Friday, February 18, 2011
I happen to be rather fond of beavers. They create excellent ponds for puddle ducks. However, it is understandable that the increasing population is a problem for landowners due to destruction of trees and sometimes damaging dams as well.
In past years, control was not a problem. The interest in pelts for use in the fur trade made trapping very lucrative. With the reduced interest in fur for the last few years and the ruckus created by groups such as PETA, the population is out of control.
There is a parallel with the nutria population as well. They are not native to the U.S., but were imported with hopes that they would be a valuable furbearer. The same decline in fur value caused a similar increase in nutria population. They reproduce rapidly, voraciously destroy plants with tubers and can severely injure dogs. Retrievers are the most common victims of these confrontations.
An attendee to the recent Primitive Crafts classes at the YMCA PEAK conference sent me some photos of beaver that have been trapped and shot on family property. Bryce Ball is featured in the photos that he provided as well as some large beavers. We often learn that when some species outproduce their predators ability to control the populations, problems arise. This is true of many wildlife species and is part of DNR's role to propose regulations concerning these species.

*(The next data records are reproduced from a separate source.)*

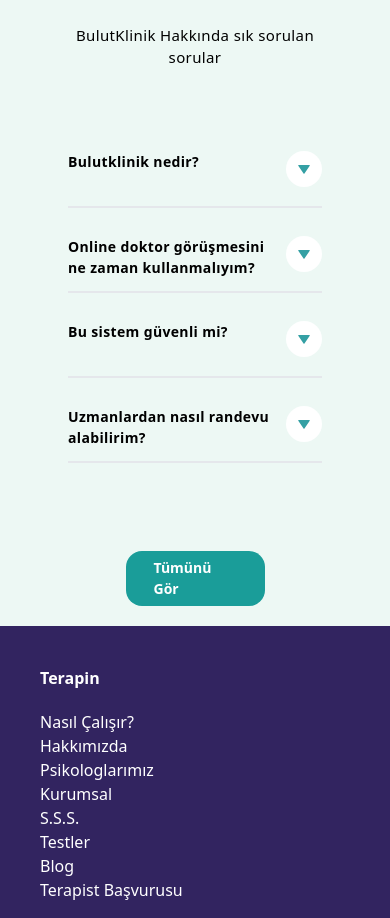
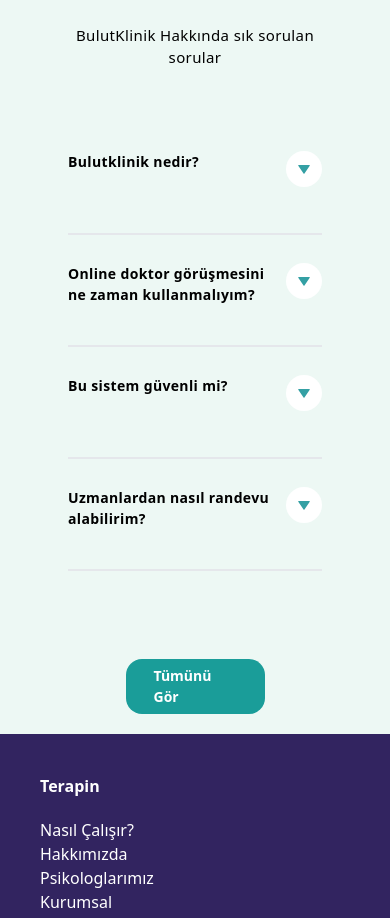
Before and after one commit to cgrbozkurt/Task, a Next.js app: page /home in a window 390 px wide. Shown: the part 6020-6938 px from the top of the page. Built offline with nearby package versions, Linux system fonts and the light colour scheme.

Commit message:
error resolution

```diff
--- a/components/cards/FaqItem.jsx
+++ b/components/cards/FaqItem.jsx
@@ -9,12 +9,11 @@
   return (
     <div
       onClick={handleClick}
-      className="flex flex-col w-full items-center  border-b-2 cursor-pointer"
+      className="flex flex-col w-full items-center pb-8 lg:pb-0   border-b-2 cursor-pointer"
     >
       <div
-        className={`w-full h-[55px]   mt-7 ${
-         active
-            ? "lg:h-60 h-80  lg:pb-5 pb-0 transition-all duration-1000"
+        className={`w-full lg:h-[55px] h-[50px]   mt-7 ${ active
+            ? "  !h-72   lg:pb-5 pb-0  transition-all duration-1000"
             : ""
         }  transition-all duration-1000`}
       >
@@ -35,7 +34,7 @@
           </div>
         </h1>
         {active && (
-          <p className="block w-full transition-all duration-1000  text-[13px] lg:text-[1rem] ">
+          <p className="block w-full transition-all duration-1000   text-[13px]  lg:text-[1rem] ">
             {item.text}{" "}
           </p>
         )}
--- a/pages/faq/index.jsx
+++ b/pages/faq/index.jsx
@@ -12,7 +12,7 @@
   };
 
   return (
-    <div className=" w-[screen] bg-faqbg  xl:h-screen h-full lg:p-20 p-5 pt-16 lg:pt-20  lg:mb-0 ">
+    <div className=" w-[screen] bg-faqbg  xl:h-screen h-full lg:p-20 p-5 pt-16 lg:pt-20  lg:mb-0   ">
       <div className="lg:mx-[209px] mx-12 items-center sm:items-start lg:pt-20 pt-5 flex flex-col  gap-10   sm:flex-row  ">
         <div className="faq-left sm:w-[35%] w-full flex">
           <div className="sm:w-[270px] w-full  flex flex-col items-center sm:items-start">
@@ -22,7 +22,7 @@
             <p className="text-[15px] my-[30px] sm:text-start text-center tracking-wide">
               BulutKlinik Hakkında sık sorulan sorular
             </p>
-            <div className="bg-faqbtn px-[28px] text-[14px] w-[139px] h-[55px] rounded-2xl lg:flex lg:justify-center items-center font-bold  text-white hidden sm:block ">
+            <div className="bg-faqbtn px-[28px] text-[14px] w-[139px] h-[55px]  rounded-2xl lg:flex lg:justify-center items-center font-bold  text-white hidden sm:block ">
             <Link
 
               href="https://bulutklinik.com/support"
```
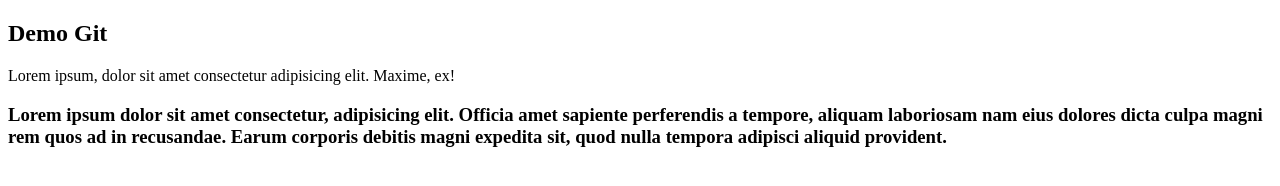
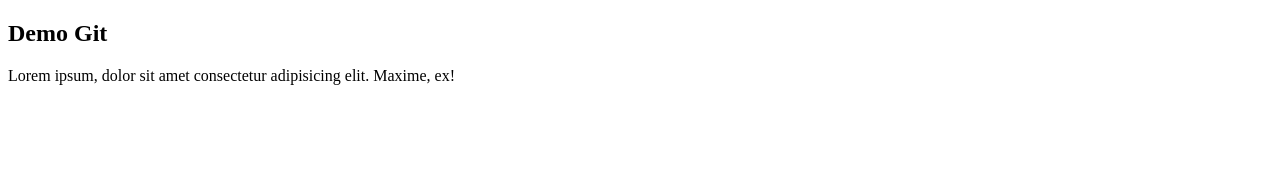
Before and after one commit to Naba-dev/Wootlab-git, a plain HTML site: page index.html in a window 1280 px wide. Drawn offline with Linux system fonts and the light colour scheme.

Commit message:
Branch Created

```diff
--- a/index.html
+++ b/index.html
@@ -9,9 +9,6 @@
    <div>
     <h2> Demo Git </h2>
     <p> Lorem ipsum, dolor sit amet consectetur adipisicing elit. Maxime, ex!</p>
-    <div>
-        <h3> Lorem ipsum dolor sit amet consectetur, adipisicing elit. Officia amet sapiente perferendis a tempore, aliquam laboriosam nam eius dolores dicta culpa magni rem quos ad in recusandae. Earum corporis debitis magni expedita sit, quod nulla tempora adipisci aliquid provident.</h3>
-    </div>
    </div>
 </body>
 </html>
```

As a hunter, beaver are an asset to me, but to landowners, they represent a problem that needs to be controlled. Thanks to Bryce for sharing his photos.